PORT TOWNSEND — The Jefferson County Board of Health is recommending an amendment to the county’s Clean Indoor Air Regulation prohibiting e-cigarettes and vapor products from indoor public places and places of employment.
The board cited increased use of e-cigarettes and vapor products, especially among youth, when taking the action Thursday.
Additionally, vaping would not be allowed within 25 feet of doors, windows and air vents, similar to the rules for other tobacco products.
The county’s draft ordinance allows an exception for those places licensed by the state of Washington as a vapor product retailer. According to the state Liquor and Cannabis Board, currently Jefferson County has 16 vapor product retailers.
Six health board members unanimously agreed to regulate vaping and asked staff to proceed with prepared edits to the proposed regulations to include no vaping in public claces for possible approval in June. County Commissioner Kate Dean was in Washington, D.C., and was not available for the vote.
A public hearing will follow later next month that will ask the community for testimony before considering finalizing the ordinance.
If approved, the “no vaping” language would be added to existing “no smoking” signage that property owners are required to post, and a pubic relations campaign would be created to spread the word about the new law.
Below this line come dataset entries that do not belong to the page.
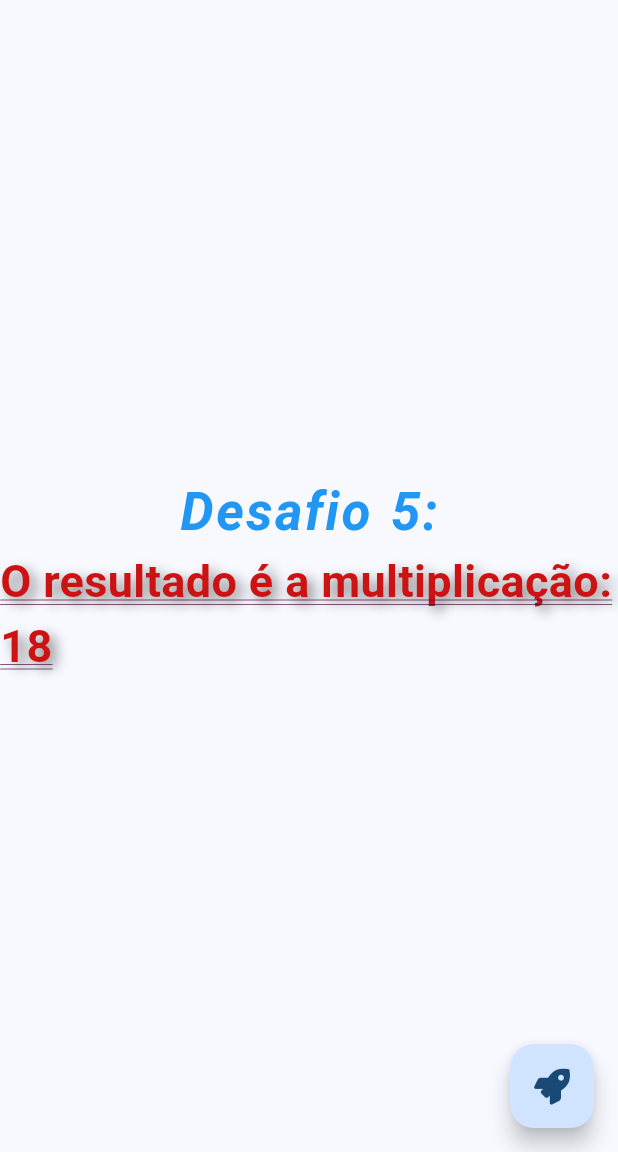
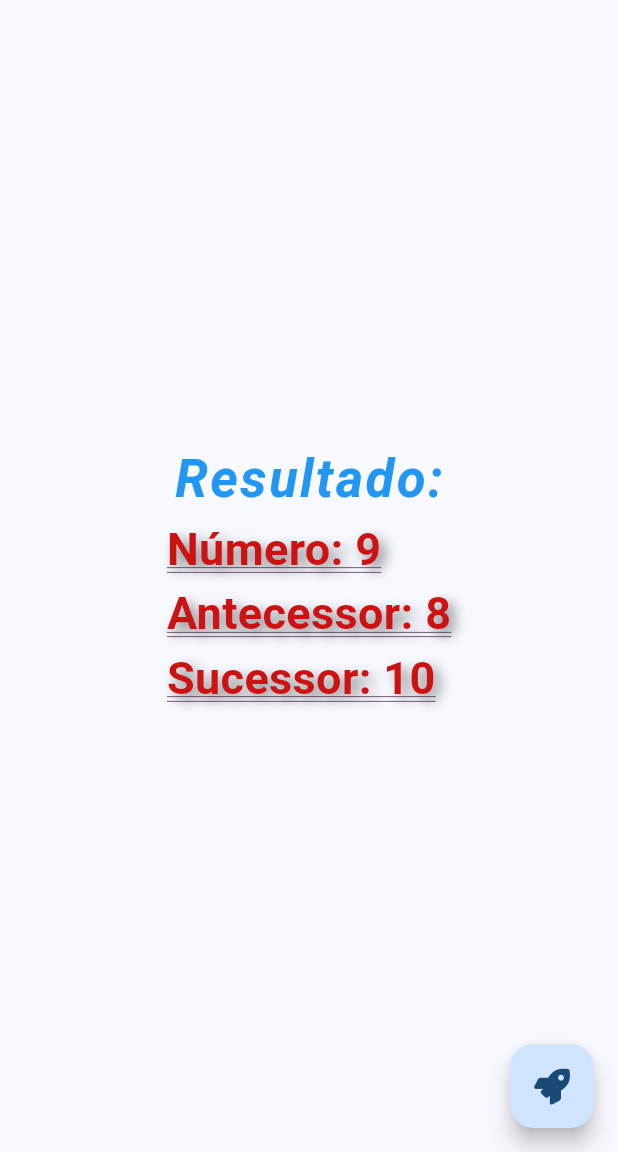
Before and after one commit to MateusOliveira991/projeto-flutter-modulo2, a Flutter app: the screen it shows after launch, after a tap on an icon or button, on a phone screen of 412 x 824 dp, the part 84-1236 px from its top. Run offline on Flutter 3.47's test engine with Material 3 defaults, Android fonts, the phone set to English and light mode, and no system bars; our stand-ins replace font_awesome_flutter.

Commit message:
feat: antecessor e sucessor de um inteiro.

```diff
--- a/lib/main.dart
+++ b/lib/main.dart
@@ -145,13 +145,26 @@ class _MyHomePageState extends State<MyHomePage> {
       }
     });
   }
+
   int calculo(int a, int b) {
     if (a == b) {
       return a + b;
-    }
-    else {
+    } else {
       return a * b;
     }
+  }
+
+  //Desafio 6:
+  //Faça uma função que inicialize um número inteiro qualquer. Como resultado, mostre na tela o seu antecessor e o seu sucessor
+
+  void _desafio6() {
+    int numero = 9;
+    int antecessor = numero - 1;
+    int sucessor = numero + 1;
+
+    setState(() {
+      _result = 'Número: $numero\nAntecessor: $antecessor\nSucessor: $sucessor';
+    });
   }
 
   @override
@@ -166,7 +179,7 @@ class _MyHomePageState extends State<MyHomePage> {
           mainAxisAlignment: MainAxisAlignment.center,
           children: <Widget>[
             const Text(
-              'Desafio 5:',
+              'Resultado:',
               style: TextStyle(
                 fontSize: 35,
                 fontWeight: FontWeight.bold,
@@ -201,8 +214,8 @@ class _MyHomePageState extends State<MyHomePage> {
         ),
       ),
       floatingActionButton: FloatingActionButton(
-        onPressed: _desafio5,
-        tooltip: '_desafio5',
+        onPressed: _desafio6,
+        tooltip: '_desafio6',
         child: const Icon(FontAwesomeIcons.rocket),
       ),
     );
```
Funding for both signage and the program is available from the Centers for Disease Control and the state tobacco tax, according to the Board of Health.
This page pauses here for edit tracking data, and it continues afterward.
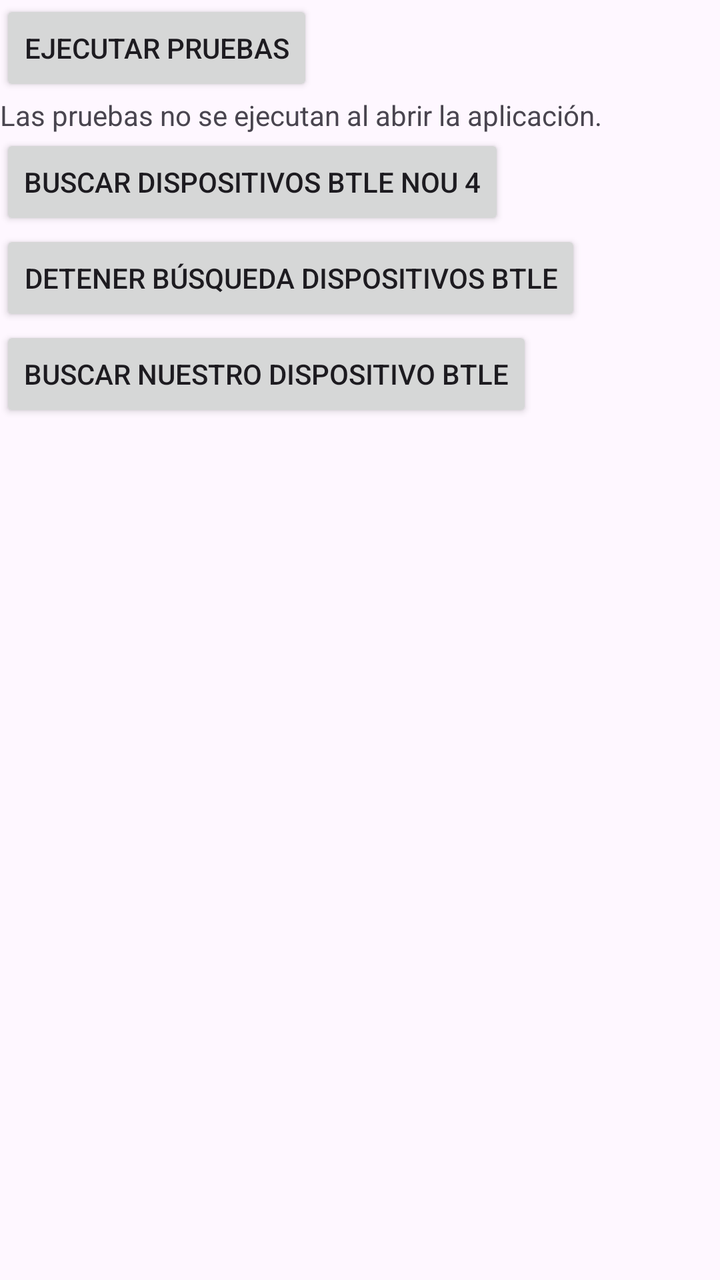
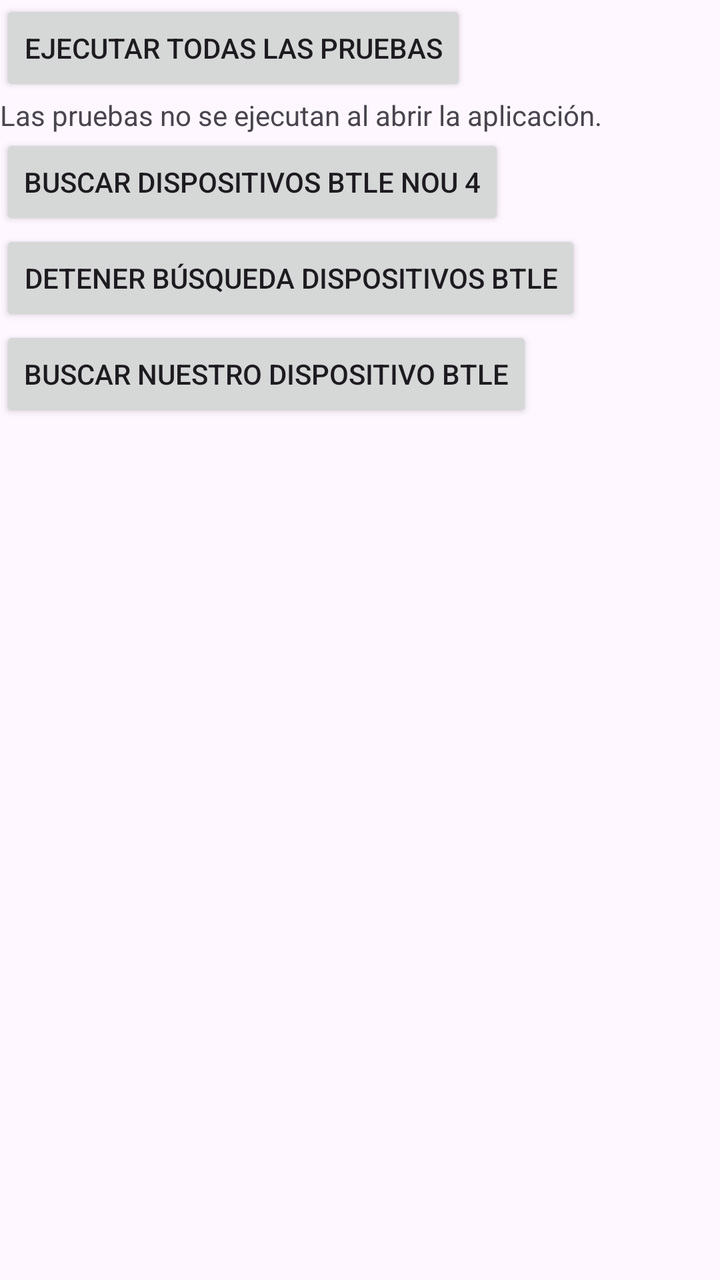

Screens rendered from an Android XML layout before and after an edit, with the pre-edit source and the edit as a unified diff.
<!-- AndroidManifest.xml: application theme Theme.BTLEAlumnos2021app -->
<!-- res/layout/activity_main.xml -->
<?xml version="1.0" encoding="utf-8"?>
<android.widget.LinearLayout xmlns:android="http://schemas.android.com/apk/res/android"
    xmlns:tools="http://schemas.android.com/tools"
    android:orientation="vertical"
    android:layout_width="match_parent"
    android:layout_height="match_parent"
    tools:context=".MainActivity">

    <Button
        android:id="@+id/botonEjecutarTests"
        android:text="Ejecutar pruebas"
        android:onClick="botonEjecutarTestsPulsado"
        android:layout_width="wrap_content"
        android:layout_height="wrap_content" />

    <TextView
        android:id="@+id/estadoTests"
        android:text="Las pruebas no se ejecutan al abrir la aplicación."
        android:layout_width="wrap_content"
        android:layout_height="wrap_content" />

    <Button
        android:id="@+id/botonBuscarDispositivosBTLE"
        android:text="Buscar Dispositivos BTLE nou 4"
        android:onClick="botonBuscarDispositivosBTLEPulsado"
        android:layout_width="wrap_content"
        android:layout_height="wrap_content" />

    <Button
        android:id="@+id/botonDetenerBusquedaDispositivosBTLE"
        android:text="Detener búsqueda Dispositivos BTLE"
        android:onClick="botonDetenerBusquedaDispositivosBTLEPulsado"
        android:layout_width="wrap_content"
        android:layout_height="wrap_content" />

    <Button
        android:id="@+id/botonBuscarNuestroDispositivoBTLE"
        android:text="Buscar nuestro dispositivo BTLE"
        android:onClick="botonBuscarNuestroDispositivoBTLEPulsado"
        android:layout_width="wrap_content"
        android:layout_height="wrap_content" />

</android.widget.LinearLayout>
<!-- resources referenced by this layout -->
<resources>
  <style name="Theme.BTLEAlumnos2021app" parent="Base.Theme.BTLEAlumnos2021app" />
  <style name="Base.Theme.BTLEAlumnos2021app" parent="Theme.Material3.DayNight.NoActionBar">
          
          
      </style>
</resources>

<!-- the commit's change to res/layout/activity_main.xml (unified diff, before → after) -->
@@ -8,7 +8,7 @@
 
     <Button
         android:id="@+id/botonEjecutarTests"
-        android:text="Ejecutar pruebas"
+        android:text="Ejecutar todas las pruebas"
         android:onClick="botonEjecutarTestsPulsado"
         android:layout_width="wrap_content"
         android:layout_height="wrap_content" />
“We are not getting out in front of this, we are behind other local health jurisdictions,” said Stuart Whitford, environmental health division director.
“There is enough science to suggest that this aerosol is problematic as a second-hand issue.”
County Public Health Educator Karen Obermeyer said 37 percent of Jefferson County 10th graders report current e-cigarette or vapor product use, according to a 2018 Healthy Youth Survey.
“Although the vast majority of teens in Jefferson County do not vape, the drastic increase in the use of vapor products among youth is concerning,” she said.
The state Department of Health reports that four times as many 10th graders reported vaping (21 percent) than smoking cigarettes (5 percent), and only about one-third of all Washington state 10th graders surveyed thought vaping was harmful.
“Young people who discount the health risks of vaping products are ignoring the serious risks of nicotine addiction,” said Dr. Tom Locke, Jefferson County health officer.
“Like other addictive drugs, nicotine produces a physical dependence and users experience withdrawal symptoms when they try to stop,” he added.
“The longer this goes on, the harder it is to control the use of the drug. Once the brain becomes addicted to a drug like nicotine, it can cause a lifelong problem. The best way to prevent nicotine addiction is to never start using it in the first place.”
Studies conducted by the U.S. Food and Drug Administration show that vapor products release fine and ultrafine particles of solvents, flavoring and chemical by-products produced in the heating process that can include carcinogens, heavy metals like tin and lead, and other hazardous chemicals.
Nicotine, one of the main chemical components of most e-liquid solutions, is a highly addictive and toxic chemical, studies say.
The Board of Health also may consider an ordinance later this year that restricts vaping use in outdoor public places.
Currently 11 of the state’s 39 counties have passed regulations against vaping in public places under their authority to protect public health. Clallam County adopted an ordinance that prohibits vaping in county workplaces as well as in parks and on trails.
“Skagit County just passed the ordinance making it the 11th local county to do so,” Obermeyer said. “Perhaps we can be the 12th.”
Parents can find resources about Tips for Talking to you Teen about vapor products on the Jefferson County public health website at www.jeffersoncountypublichealth.org.
Jefferson County Reporter Jeannie McMacken can be reached at 360-385-2335 or at [email protected]